*WORK INSTRUCTIONS*.
Retype the listing in full. Change nothing.

^^^^^^^^^^^^^^^^

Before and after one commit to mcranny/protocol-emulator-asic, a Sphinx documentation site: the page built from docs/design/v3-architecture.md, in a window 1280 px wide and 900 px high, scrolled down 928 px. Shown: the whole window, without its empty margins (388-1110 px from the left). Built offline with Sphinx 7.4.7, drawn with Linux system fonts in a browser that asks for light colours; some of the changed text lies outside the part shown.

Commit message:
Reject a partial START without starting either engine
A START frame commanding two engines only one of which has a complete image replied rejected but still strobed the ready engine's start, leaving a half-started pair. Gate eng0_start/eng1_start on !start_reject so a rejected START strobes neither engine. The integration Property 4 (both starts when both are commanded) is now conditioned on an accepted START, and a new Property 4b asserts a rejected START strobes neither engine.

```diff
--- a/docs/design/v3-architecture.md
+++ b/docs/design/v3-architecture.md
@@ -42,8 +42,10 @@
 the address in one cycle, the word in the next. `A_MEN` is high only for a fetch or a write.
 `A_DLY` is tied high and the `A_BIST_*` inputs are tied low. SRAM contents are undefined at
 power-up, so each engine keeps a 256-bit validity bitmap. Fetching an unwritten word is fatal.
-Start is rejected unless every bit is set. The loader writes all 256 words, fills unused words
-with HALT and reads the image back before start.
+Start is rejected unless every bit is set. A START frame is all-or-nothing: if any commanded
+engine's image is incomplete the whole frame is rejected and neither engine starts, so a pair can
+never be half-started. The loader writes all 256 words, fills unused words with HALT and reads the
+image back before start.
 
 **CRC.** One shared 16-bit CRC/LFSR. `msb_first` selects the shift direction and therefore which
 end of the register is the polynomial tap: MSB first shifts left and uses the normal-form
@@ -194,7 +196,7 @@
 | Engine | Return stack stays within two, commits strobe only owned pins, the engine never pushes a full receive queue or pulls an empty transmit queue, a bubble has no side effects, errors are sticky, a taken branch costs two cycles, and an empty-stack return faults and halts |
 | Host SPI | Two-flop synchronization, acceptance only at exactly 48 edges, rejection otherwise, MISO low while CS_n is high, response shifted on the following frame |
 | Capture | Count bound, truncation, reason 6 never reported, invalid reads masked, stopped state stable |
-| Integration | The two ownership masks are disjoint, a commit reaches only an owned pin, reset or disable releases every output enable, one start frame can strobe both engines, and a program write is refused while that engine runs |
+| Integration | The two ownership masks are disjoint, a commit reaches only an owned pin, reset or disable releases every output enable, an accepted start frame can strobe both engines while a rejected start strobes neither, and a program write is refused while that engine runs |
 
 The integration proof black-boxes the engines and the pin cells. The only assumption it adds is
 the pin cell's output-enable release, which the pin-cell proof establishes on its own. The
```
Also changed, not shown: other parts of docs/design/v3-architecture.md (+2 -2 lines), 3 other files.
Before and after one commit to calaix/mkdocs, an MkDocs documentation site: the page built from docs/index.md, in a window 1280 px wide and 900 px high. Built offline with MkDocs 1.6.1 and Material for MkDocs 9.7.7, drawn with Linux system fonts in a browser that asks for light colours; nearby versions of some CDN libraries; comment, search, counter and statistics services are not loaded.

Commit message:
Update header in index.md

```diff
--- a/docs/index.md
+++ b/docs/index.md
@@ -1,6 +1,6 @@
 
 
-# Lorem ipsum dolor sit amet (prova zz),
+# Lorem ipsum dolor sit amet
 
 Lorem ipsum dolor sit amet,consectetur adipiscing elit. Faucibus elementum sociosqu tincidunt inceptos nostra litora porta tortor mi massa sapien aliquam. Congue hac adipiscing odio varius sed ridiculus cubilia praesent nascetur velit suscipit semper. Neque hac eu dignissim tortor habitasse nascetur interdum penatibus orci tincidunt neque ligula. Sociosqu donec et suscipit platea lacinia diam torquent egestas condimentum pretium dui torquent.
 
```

^^^^^^^^^^^^^^^^

*TASK RESPONSE*.
Before and after one commit to mcranny/protocol-emulator-asic, a Sphinx documentation site: the page built from docs/design/v3-architecture.md, in a window 1280 px wide and 900 px high, scrolled down 928 px. Shown: the whole window, without its empty margins (388-1110 px from the left). Built offline with Sphinx 7.4.7, drawn with Linux system fonts in a browser that asks for light colours; some of the changed text lies outside the part shown.

Commit message:
Reject a partial START without starting either engine
A START frame commanding two engines only one of which has a complete image replied rejected but still strobed the ready engine's start, leaving a half-started pair. Gate eng0_start/eng1_start on !start_reject so a rejected START strobes neither engine. The integration Property 4 (both starts when both are commanded) is now conditioned on an accepted START, and a new Property 4b asserts a rejected START strobes neither engine.

```diff
--- a/docs/design/v3-architecture.md
+++ b/docs/design/v3-architecture.md
@@ -42,8 +42,10 @@
 the address in one cycle, the word in the next. `A_MEN` is high only for a fetch or a write.
 `A_DLY` is tied high and the `A_BIST_*` inputs are tied low. SRAM contents are undefined at
 power-up, so each engine keeps a 256-bit validity bitmap. Fetching an unwritten word is fatal.
-Start is rejected unless every bit is set. The loader writes all 256 words, fills unused words
-with HALT and reads the image back before start.
+Start is rejected unless every bit is set. A START frame is all-or-nothing: if any commanded
+engine's image is incomplete the whole frame is rejected and neither engine starts, so a pair can
+never be half-started. The loader writes all 256 words, fills unused words with HALT and reads the
+image back before start.
 
 **CRC.** One shared 16-bit CRC/LFSR. `msb_first` selects the shift direction and therefore which
 end of the register is the polynomial tap: MSB first shifts left and uses the normal-form
@@ -194,7 +196,7 @@
 | Engine | Return stack stays within two, commits strobe only owned pins, the engine never pushes a full receive queue or pulls an empty transmit queue, a bubble has no side effects, errors are sticky, a taken branch costs two cycles, and an empty-stack return faults and halts |
 | Host SPI | Two-flop synchronization, acceptance only at exactly 48 edges, rejection otherwise, MISO low while CS_n is high, response shifted on the following frame |
 | Capture | Count bound, truncation, reason 6 never reported, invalid reads masked, stopped state stable |
-| Integration | The two ownership masks are disjoint, a commit reaches only an owned pin, reset or disable releases every output enable, one start frame can strobe both engines, and a program write is refused while that engine runs |
+| Integration | The two ownership masks are disjoint, a commit reaches only an owned pin, reset or disable releases every output enable, an accepted start frame can strobe both engines while a rejected start strobes neither, and a program write is refused while that engine runs |
 
 The integration proof black-boxes the engines and the pin cells. The only assumption it adds is
 the pin cell's output-enable release, which the pin-cell proof establishes on its own. The
```
Also changed, not shown: other parts of docs/design/v3-architecture.md (+2 -2 lines), 3 other files.
Before and after one commit to calaix/mkdocs, an MkDocs documentation site: the page built from docs/index.md, in a window 1280 px wide and 900 px high. Built offline with MkDocs 1.6.1 and Material for MkDocs 9.7.7, drawn with Linux system fonts in a browser that asks for light colours; nearby versions of some CDN libraries; comment, search, counter and statistics services are not loaded.

Commit message:
Update header in index.md

```diff
--- a/docs/index.md
+++ b/docs/index.md
@@ -1,6 +1,6 @@
 
 
-# Lorem ipsum dolor sit amet (prova zz),
+# Lorem ipsum dolor sit amet
 
 Lorem ipsum dolor sit amet,consectetur adipiscing elit. Faucibus elementum sociosqu tincidunt inceptos nostra litora porta tortor mi massa sapien aliquam. Congue hac adipiscing odio varius sed ridiculus cubilia praesent nascetur velit suscipit semper. Neque hac eu dignissim tortor habitasse nascetur interdum penatibus orci tincidunt neque ligula. Sociosqu donec et suscipit platea lacinia diam torquent egestas condimentum pretium dui torquent.
 
```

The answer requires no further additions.